Problem requirements :: Locate each line with the string "Correct" in the listing below and copy it.

Supplied records ::

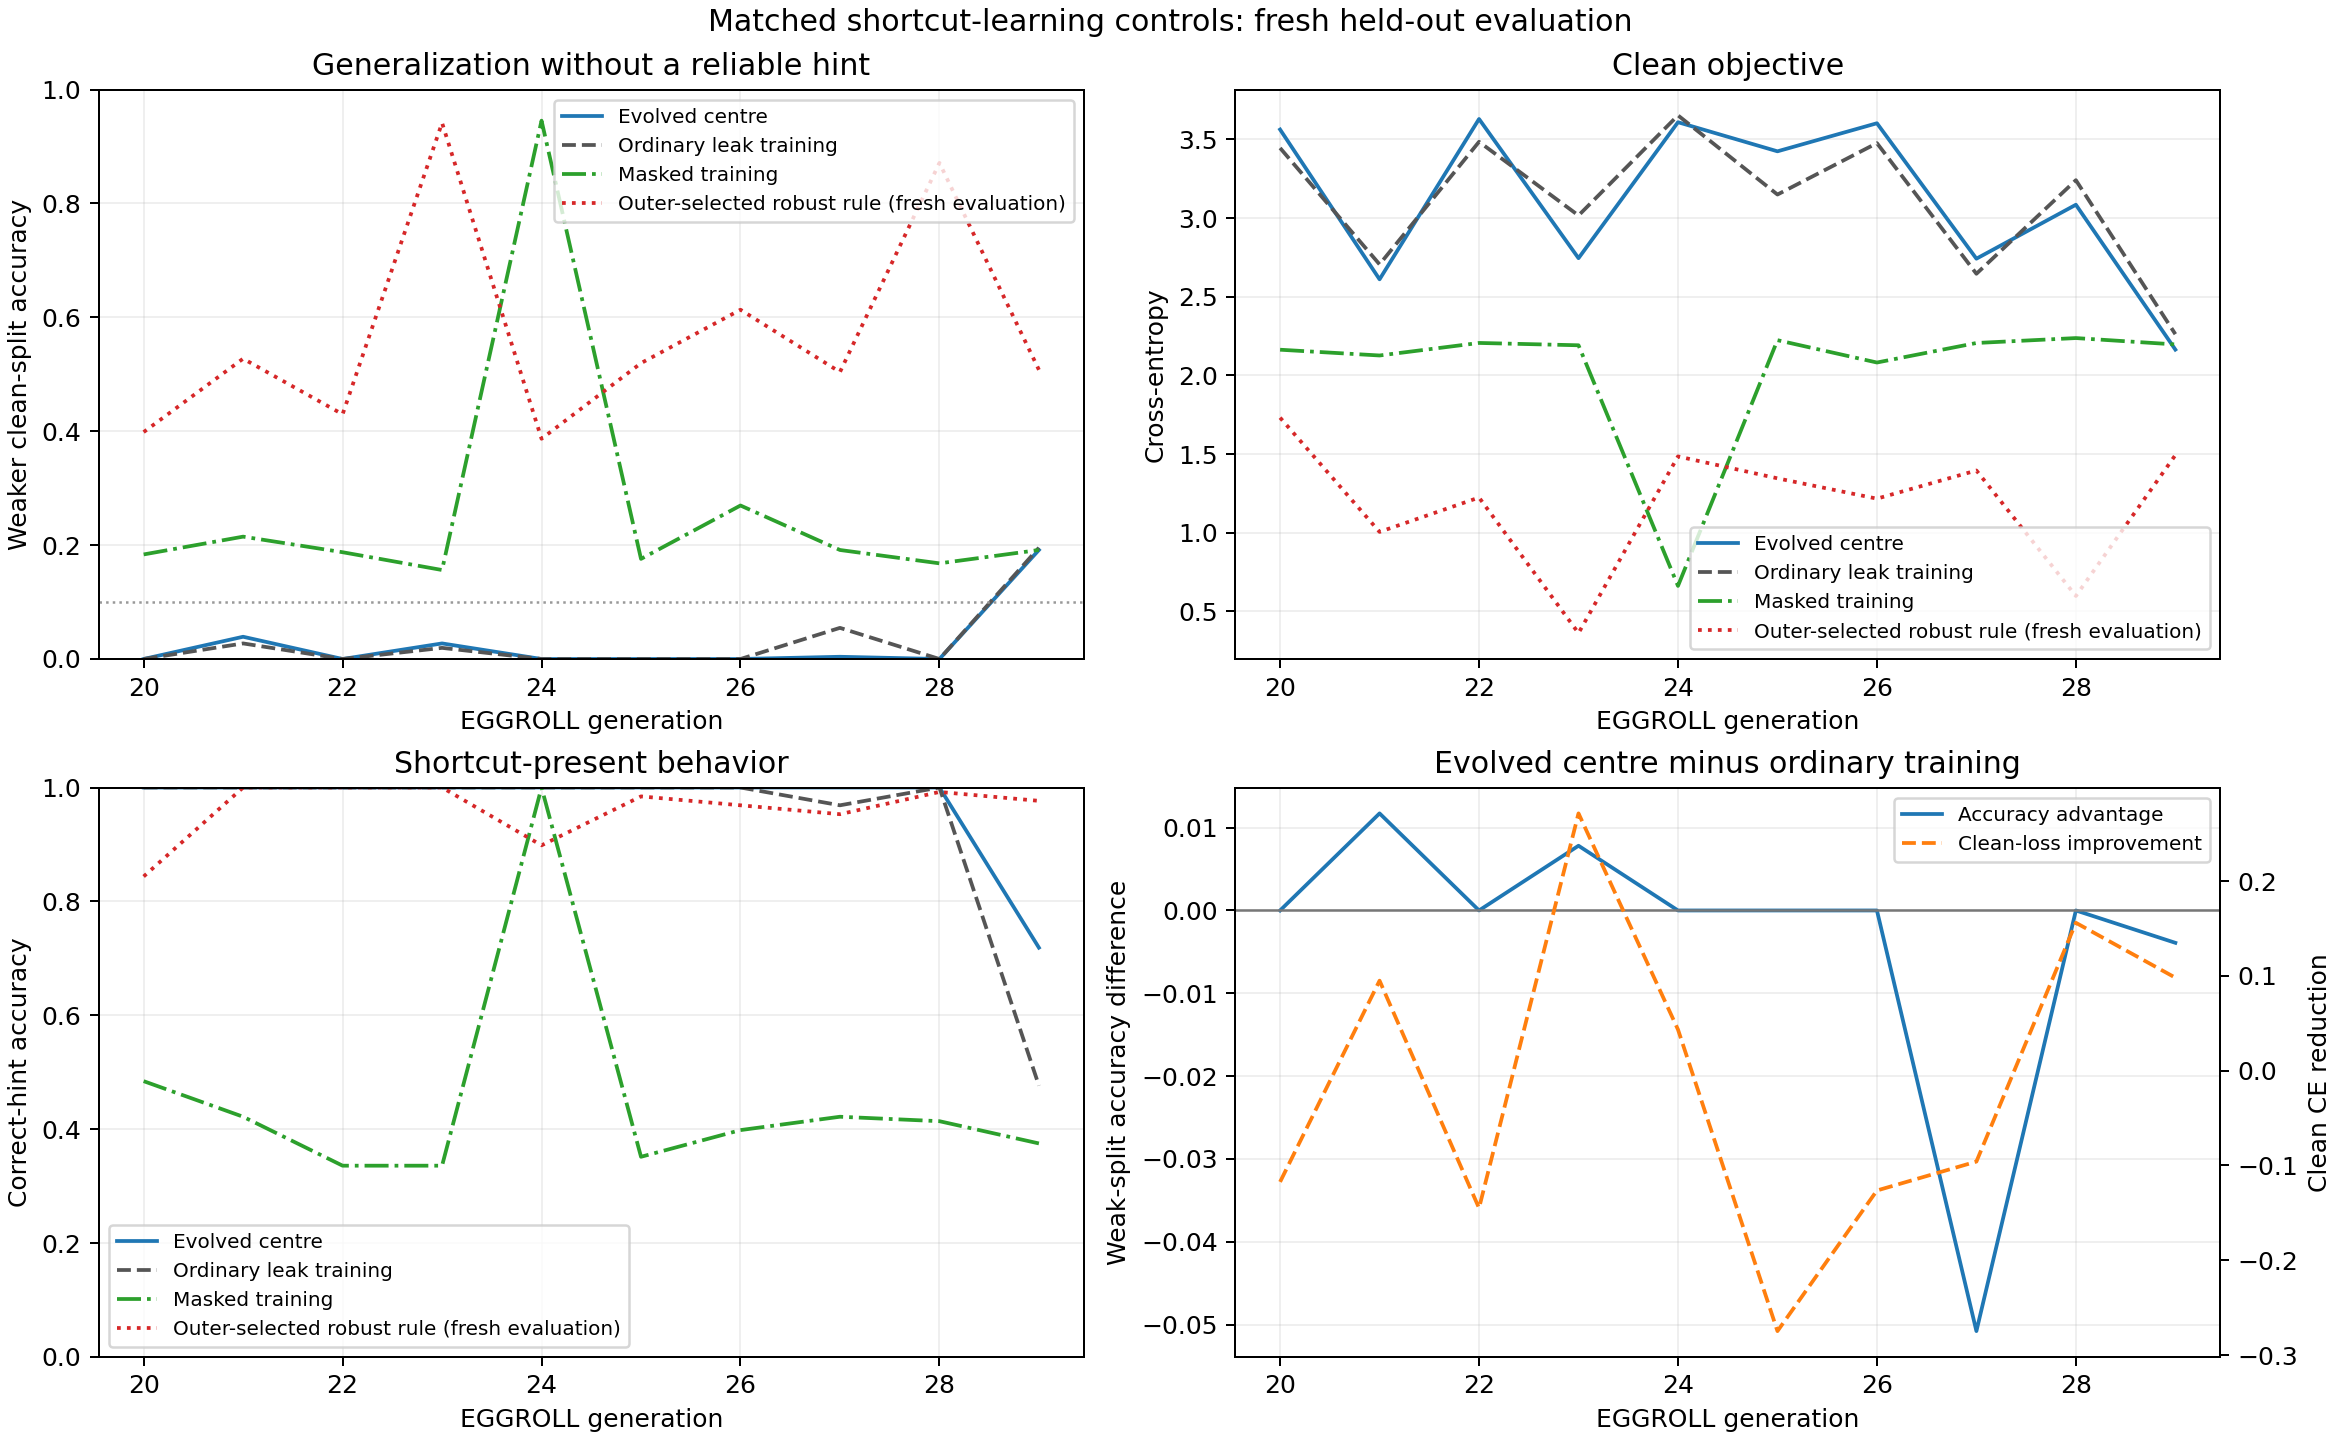
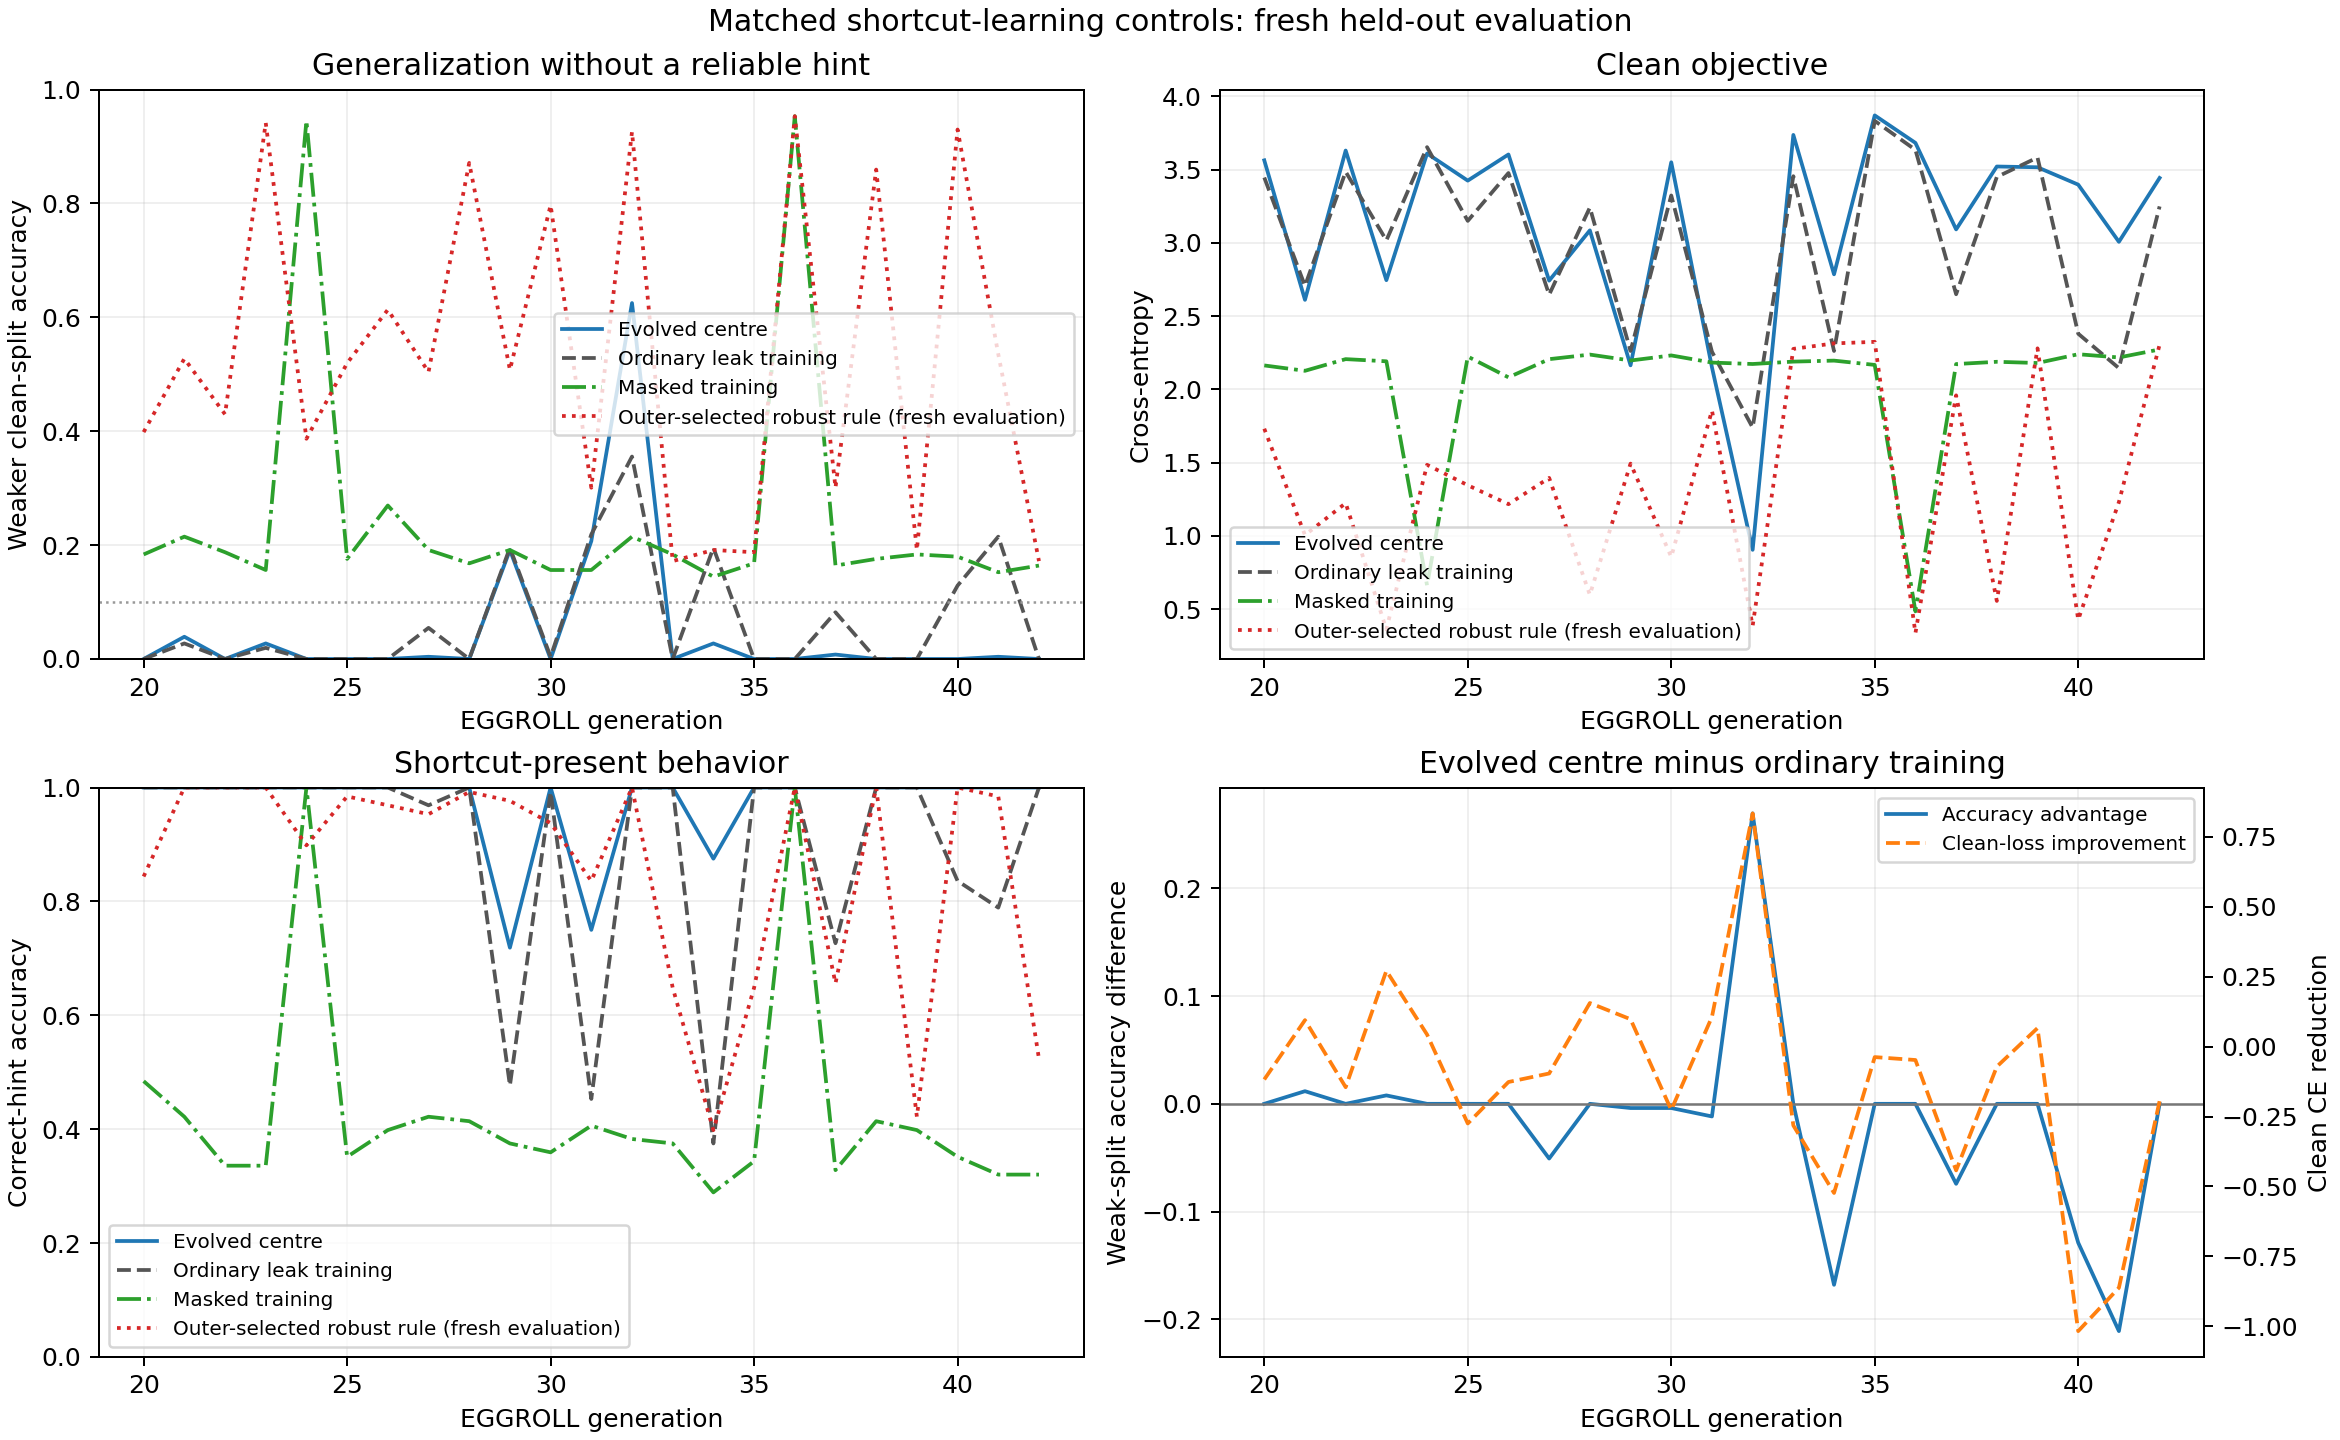
Audit randomized router at checkpoint 40

diff --git a/experiments/learned_backward_shortcuts/PROGRESS.md b/experiments/learned_backward_shortcuts/PROGRESS.md
@@ -1697,3 +1697,42 @@ Replication outputs:
 [`results/random_checkpoint30_replications.jsonl`](results/random_checkpoint30_replications.jsonl)
 and
 [`results/random_checkpoint30_replications_summary.json`](results/random_checkpoint30_replications_summary.json).
+
+Checkpoint 40 provides no evidence of a transition yet. Across live
+generations 30--39, the centre and ordinary rule average `8.67%` and `8.55%`
+fresh weaker-split accuracy, but the centre is worse by `0.062` clean CE and
+wins only one of ten accuracy comparisons. A new independent 20-replication
+audit is also negative:
+
+| Checkpoint-40 independent replication mean | Evolved centre | Ordinary training | Masked training |
+| --- | ---: | ---: | ---: |
+| Weaker-split accuracy | 1.80% | 5.57% | 24.77% |
+| Correct-hint accuracy | 96.99% | 95.31% | 43.52% |
+| Clean CE | 3.325 | 3.045 | 2.059 |
+
+On those seeds, the centre loses `3.77` percentage points and `0.280` CE
+relative to ordinary training. It wins `2/20` accuracy comparisons and `5/20`
+CE comparisons.
+
+For a direct trajectory comparison, checkpoint 40 was additionally evaluated
+on the exact 20 forward initializations and datasets used for checkpoint 30:
+
+| Same-seed centre checkpoint | Weaker-split accuracy | Correct-hint accuracy | Clean CE |
+| --- | ---: | ---: | ---: |
+| Generation 30 | 7.07% | 95.39% | 3.080 |
+| Generation 40 | 6.78% | 95.00% | 3.118 |
+
+The ten additional outer updates therefore did not improve the centre on a
+fixed evaluation distribution. Routing remains broad as well: the
+generation-40 hint gate is `0.377` versus `0.382` over all query sources, and
+all measured semantic roles remain within about `0.8%` of their
+position-matched controls. This still does not exclude a later phase change,
+but it establishes that generations 30--40 made the router more suppressive
+without making its learned credit assignment more useful.
+
+Checkpoint-40 outputs:
+[`results/random_checkpoint40_replications.jsonl`](results/random_checkpoint40_replications.jsonl),
+[`results/random_checkpoint40_replications_summary.json`](results/random_checkpoint40_replications_summary.json),
+[`results/random_checkpoint40_replications_matched30.jsonl`](results/random_checkpoint40_replications_matched30.jsonl),
+and
+[`results/random_checkpoint40_replications_matched30_summary.json`](results/random_checkpoint40_replications_matched30_summary.json).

Your response ::
+| Correct-hint accuracy | 96.99% | 95.31% | 43.52% |
+| Same-seed centre checkpoint | Weaker-split accuracy | Correct-hint accuracy | Clean CE |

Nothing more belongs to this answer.